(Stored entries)
++++++++++++++++++++
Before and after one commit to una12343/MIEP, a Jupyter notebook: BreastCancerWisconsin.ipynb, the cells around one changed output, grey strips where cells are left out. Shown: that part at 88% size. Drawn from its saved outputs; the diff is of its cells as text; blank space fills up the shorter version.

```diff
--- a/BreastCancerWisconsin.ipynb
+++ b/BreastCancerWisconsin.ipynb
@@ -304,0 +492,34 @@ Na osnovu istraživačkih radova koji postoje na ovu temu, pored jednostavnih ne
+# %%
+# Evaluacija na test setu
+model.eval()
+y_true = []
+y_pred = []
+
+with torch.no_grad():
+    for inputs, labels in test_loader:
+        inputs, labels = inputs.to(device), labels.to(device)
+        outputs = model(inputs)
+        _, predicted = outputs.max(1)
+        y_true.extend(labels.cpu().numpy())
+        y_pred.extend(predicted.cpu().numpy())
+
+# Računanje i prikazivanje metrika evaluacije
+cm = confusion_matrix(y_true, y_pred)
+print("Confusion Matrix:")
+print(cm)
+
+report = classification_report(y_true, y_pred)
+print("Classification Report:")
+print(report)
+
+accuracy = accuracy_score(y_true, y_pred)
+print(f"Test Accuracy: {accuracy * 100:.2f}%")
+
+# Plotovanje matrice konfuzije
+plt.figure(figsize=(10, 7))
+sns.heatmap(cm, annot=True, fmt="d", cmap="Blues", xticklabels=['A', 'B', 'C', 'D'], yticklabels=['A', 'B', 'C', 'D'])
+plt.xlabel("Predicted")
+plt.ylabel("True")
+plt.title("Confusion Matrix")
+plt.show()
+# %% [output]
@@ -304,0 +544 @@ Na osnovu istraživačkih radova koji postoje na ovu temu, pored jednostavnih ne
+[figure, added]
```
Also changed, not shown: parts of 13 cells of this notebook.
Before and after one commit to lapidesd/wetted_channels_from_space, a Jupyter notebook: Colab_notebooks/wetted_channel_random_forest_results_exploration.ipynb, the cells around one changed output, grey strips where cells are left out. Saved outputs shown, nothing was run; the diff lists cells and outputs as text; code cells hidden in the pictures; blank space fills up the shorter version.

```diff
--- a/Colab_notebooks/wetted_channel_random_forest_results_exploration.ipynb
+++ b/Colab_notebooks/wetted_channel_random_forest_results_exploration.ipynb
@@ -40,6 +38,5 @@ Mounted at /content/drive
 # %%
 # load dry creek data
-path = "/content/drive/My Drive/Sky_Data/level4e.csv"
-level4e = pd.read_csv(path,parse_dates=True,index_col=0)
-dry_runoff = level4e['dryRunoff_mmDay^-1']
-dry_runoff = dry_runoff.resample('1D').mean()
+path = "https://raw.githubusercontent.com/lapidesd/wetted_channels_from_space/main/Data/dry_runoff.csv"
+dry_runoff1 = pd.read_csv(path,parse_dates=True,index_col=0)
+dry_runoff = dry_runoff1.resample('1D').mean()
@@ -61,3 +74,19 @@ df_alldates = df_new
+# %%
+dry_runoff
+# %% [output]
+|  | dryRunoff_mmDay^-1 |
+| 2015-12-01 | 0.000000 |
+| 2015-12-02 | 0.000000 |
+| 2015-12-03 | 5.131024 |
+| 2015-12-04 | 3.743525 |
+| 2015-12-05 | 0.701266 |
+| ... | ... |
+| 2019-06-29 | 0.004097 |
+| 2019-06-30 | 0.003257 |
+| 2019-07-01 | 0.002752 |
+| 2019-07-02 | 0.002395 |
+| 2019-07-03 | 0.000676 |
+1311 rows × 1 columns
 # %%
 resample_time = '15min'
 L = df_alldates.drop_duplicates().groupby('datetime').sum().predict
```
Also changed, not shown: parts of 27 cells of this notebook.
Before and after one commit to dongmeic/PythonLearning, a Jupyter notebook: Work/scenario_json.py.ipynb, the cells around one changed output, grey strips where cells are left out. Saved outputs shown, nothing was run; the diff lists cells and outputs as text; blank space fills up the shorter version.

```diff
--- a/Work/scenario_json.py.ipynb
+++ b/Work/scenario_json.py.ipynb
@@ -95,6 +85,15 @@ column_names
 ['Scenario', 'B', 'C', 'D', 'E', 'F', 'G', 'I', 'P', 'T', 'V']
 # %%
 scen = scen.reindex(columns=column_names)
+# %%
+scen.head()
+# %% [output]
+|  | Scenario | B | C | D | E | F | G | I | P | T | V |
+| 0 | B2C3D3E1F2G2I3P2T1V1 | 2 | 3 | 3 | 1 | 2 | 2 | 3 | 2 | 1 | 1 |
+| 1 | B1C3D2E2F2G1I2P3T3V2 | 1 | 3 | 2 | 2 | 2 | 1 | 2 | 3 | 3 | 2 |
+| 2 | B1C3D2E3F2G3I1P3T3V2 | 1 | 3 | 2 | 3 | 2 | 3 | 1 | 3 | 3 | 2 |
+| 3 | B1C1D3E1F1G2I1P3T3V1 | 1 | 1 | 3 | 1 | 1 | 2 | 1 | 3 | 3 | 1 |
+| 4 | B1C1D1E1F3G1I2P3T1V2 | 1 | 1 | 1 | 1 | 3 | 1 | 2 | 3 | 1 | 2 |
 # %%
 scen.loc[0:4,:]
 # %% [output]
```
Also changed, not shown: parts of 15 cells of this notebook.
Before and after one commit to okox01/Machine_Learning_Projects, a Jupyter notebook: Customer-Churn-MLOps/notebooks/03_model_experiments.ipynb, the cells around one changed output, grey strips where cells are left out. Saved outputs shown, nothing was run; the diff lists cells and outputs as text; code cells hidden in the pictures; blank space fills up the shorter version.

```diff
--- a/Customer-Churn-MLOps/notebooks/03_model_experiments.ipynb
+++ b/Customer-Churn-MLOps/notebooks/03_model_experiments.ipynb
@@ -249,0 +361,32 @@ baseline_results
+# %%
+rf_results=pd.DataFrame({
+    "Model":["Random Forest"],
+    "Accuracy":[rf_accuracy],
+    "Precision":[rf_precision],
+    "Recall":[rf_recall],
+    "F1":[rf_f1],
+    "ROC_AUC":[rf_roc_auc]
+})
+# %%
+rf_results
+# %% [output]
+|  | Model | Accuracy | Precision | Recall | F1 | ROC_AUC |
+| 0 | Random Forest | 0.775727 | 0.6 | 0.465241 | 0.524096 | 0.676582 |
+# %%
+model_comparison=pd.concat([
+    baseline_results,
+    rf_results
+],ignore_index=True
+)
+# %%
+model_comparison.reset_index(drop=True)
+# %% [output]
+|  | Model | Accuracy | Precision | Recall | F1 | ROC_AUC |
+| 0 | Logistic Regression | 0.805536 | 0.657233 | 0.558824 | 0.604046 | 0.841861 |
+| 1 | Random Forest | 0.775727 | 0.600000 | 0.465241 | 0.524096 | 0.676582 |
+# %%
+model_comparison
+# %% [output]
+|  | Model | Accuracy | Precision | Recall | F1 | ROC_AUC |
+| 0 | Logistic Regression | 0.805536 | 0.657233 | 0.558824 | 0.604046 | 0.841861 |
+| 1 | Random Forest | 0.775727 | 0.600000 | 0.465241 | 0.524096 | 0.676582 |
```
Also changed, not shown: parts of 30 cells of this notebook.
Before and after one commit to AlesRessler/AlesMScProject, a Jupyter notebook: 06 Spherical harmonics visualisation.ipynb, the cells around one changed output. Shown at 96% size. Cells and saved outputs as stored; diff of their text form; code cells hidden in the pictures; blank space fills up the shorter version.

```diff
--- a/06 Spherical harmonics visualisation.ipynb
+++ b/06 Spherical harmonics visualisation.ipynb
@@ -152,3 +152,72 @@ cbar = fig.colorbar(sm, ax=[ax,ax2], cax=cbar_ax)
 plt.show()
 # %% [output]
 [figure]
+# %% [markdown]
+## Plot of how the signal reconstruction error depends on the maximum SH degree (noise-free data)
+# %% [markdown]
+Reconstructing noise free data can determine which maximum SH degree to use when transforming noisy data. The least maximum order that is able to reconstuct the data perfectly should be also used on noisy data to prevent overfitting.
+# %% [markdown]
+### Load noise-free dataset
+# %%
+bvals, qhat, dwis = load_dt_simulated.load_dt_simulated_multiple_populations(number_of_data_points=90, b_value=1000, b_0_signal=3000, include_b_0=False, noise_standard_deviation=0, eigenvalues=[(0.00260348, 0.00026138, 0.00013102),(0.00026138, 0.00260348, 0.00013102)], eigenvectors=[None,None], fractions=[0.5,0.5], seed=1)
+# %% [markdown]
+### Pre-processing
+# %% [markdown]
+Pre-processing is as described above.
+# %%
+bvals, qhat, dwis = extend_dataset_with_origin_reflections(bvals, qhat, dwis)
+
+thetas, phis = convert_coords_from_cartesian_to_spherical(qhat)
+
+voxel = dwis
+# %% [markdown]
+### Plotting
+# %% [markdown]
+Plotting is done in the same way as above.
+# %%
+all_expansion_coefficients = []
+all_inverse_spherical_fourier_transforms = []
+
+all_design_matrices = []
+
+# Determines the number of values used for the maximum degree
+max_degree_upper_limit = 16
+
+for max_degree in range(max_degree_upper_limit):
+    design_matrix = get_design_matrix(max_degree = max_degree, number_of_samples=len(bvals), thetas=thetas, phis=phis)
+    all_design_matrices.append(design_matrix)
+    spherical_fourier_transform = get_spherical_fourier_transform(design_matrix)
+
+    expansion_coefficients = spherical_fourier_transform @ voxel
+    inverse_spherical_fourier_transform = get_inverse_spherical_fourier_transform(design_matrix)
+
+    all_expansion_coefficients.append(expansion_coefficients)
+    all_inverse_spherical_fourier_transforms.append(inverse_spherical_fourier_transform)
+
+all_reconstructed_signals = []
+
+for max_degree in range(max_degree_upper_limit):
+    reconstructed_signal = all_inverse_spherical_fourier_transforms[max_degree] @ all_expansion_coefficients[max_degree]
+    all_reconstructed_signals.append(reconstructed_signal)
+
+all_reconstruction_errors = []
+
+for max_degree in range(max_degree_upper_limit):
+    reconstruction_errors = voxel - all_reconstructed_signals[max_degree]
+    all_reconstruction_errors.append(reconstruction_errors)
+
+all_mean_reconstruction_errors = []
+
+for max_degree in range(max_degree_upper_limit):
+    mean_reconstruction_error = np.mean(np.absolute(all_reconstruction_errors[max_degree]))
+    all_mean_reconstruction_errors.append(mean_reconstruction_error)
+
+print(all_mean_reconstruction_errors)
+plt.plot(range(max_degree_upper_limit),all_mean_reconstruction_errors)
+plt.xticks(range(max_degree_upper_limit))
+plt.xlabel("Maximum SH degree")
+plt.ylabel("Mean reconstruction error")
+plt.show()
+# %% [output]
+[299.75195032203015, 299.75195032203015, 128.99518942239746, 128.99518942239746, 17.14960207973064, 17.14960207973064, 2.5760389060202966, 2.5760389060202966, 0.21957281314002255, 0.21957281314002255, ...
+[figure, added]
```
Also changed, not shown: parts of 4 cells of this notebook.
++++++++++++++++++++
Going through the entries above, count the lines that include "this" and state only the result.

• **YOUR SOLUTION**
5